### Task to complete
Please copy every line with the string "true" from the entries below.

===== Source information

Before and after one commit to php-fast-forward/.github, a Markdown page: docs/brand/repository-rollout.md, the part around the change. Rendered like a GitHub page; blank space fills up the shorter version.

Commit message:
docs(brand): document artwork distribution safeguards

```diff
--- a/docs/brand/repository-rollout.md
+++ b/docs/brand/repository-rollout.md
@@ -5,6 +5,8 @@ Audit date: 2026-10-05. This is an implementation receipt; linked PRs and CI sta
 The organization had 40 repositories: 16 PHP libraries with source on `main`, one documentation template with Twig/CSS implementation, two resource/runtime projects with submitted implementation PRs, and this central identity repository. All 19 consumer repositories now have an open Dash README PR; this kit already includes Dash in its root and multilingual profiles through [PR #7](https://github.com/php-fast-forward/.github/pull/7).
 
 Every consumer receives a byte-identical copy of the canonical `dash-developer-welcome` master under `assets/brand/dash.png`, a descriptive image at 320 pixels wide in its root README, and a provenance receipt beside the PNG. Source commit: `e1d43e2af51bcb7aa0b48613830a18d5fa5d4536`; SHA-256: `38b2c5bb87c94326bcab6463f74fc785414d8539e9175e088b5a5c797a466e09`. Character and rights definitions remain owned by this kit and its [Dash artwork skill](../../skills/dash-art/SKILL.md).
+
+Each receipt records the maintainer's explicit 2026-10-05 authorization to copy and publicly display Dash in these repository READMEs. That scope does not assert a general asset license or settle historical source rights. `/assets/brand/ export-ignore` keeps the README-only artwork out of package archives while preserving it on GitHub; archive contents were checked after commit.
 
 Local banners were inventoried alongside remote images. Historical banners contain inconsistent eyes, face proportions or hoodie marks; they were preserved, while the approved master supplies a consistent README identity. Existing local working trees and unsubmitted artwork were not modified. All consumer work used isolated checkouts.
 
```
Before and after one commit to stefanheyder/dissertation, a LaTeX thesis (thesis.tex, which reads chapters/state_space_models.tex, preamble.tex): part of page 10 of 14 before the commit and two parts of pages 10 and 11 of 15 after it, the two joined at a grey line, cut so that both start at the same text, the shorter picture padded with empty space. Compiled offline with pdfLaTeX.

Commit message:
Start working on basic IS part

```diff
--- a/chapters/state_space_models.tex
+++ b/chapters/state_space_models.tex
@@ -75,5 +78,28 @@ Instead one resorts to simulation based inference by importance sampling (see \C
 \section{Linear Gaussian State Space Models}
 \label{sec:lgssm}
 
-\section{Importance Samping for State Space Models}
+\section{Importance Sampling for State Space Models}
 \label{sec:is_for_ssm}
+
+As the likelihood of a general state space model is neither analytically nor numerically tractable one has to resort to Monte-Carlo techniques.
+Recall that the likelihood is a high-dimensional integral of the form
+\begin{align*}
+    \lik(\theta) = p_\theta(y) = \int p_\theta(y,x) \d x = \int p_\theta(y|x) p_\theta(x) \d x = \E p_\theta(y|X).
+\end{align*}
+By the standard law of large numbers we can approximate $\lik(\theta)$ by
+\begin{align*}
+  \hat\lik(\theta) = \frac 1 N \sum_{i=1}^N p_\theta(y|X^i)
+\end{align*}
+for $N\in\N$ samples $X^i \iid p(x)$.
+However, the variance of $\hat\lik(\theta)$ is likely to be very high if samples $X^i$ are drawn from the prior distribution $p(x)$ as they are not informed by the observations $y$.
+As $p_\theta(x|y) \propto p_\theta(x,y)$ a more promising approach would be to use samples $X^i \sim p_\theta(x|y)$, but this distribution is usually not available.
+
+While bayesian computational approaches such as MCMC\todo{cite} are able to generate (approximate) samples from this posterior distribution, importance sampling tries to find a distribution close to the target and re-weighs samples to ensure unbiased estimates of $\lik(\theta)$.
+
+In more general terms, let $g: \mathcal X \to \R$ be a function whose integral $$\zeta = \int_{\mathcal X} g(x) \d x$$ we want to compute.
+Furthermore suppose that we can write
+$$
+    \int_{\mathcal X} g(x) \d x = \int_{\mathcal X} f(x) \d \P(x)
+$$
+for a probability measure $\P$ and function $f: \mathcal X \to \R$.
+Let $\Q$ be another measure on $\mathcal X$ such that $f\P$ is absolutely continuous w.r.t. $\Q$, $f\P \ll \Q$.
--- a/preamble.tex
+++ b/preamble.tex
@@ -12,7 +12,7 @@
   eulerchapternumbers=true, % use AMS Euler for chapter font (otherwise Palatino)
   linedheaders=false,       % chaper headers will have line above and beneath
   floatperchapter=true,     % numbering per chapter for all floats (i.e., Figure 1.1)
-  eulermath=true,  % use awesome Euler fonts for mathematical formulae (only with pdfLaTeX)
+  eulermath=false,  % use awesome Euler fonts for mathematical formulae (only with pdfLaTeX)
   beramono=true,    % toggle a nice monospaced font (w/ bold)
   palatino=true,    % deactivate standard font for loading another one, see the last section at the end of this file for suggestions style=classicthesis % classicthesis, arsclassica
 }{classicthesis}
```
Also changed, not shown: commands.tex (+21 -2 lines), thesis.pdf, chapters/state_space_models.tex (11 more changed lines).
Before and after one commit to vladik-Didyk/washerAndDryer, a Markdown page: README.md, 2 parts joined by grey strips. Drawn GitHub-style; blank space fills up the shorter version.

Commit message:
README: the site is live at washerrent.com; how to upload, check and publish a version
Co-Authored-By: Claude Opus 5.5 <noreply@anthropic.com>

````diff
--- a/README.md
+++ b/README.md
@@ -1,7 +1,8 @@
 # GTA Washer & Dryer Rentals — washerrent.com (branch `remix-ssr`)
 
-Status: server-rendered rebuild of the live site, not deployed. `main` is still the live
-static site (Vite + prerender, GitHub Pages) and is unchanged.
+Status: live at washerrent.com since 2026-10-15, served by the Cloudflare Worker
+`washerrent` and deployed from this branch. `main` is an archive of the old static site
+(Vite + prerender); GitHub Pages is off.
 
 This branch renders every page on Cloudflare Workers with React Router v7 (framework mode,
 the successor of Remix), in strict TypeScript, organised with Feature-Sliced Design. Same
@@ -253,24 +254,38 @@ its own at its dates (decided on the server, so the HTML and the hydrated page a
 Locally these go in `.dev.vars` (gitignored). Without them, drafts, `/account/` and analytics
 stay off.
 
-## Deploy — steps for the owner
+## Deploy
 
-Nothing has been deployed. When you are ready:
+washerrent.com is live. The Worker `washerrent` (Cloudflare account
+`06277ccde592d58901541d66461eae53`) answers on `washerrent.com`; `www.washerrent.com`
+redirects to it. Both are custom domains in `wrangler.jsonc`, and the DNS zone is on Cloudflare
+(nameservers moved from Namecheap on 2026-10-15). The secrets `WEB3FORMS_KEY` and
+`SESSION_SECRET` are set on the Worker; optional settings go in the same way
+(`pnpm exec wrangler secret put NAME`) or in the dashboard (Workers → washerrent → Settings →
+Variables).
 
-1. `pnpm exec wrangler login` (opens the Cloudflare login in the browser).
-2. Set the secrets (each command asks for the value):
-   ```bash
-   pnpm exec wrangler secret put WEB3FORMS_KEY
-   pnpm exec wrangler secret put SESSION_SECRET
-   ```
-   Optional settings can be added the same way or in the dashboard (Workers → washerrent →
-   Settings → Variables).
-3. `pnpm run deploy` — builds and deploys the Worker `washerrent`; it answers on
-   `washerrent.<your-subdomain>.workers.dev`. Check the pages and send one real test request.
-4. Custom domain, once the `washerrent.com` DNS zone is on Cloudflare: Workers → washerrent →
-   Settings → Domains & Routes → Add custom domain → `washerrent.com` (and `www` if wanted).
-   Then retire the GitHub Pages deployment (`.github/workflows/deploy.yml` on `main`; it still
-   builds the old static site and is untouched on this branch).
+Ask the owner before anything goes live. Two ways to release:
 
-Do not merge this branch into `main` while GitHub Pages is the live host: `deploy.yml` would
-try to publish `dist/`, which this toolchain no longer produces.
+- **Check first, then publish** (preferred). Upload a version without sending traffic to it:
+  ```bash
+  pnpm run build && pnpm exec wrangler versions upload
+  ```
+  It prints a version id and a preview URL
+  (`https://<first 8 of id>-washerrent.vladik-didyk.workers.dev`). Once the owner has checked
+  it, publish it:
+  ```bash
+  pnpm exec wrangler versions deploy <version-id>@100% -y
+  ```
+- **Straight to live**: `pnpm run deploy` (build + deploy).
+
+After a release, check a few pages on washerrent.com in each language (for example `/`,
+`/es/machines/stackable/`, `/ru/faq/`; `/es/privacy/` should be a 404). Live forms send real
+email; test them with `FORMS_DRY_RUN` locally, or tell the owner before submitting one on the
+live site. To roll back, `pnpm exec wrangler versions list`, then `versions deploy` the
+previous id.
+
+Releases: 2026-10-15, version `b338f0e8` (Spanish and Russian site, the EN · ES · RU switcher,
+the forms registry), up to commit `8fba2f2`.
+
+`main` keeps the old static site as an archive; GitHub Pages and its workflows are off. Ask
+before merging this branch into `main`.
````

==========

### Response
   eulerchapternumbers=true, % use AMS Euler for chapter font (otherwise Palatino)
   floatperchapter=true,     % numbering per chapter for all floats (i.e., Figure 1.1)
-  eulermath=true,  % use awesome Euler fonts for mathematical formulae (only with pdfLaTeX)
   beramono=true,    % toggle a nice monospaced font (w/ bold)
   palatino=true,    % deactivate standard font for loading another one, see the last section at the end of this file for suggestions style=classicthesis % classicthesis, arsclassica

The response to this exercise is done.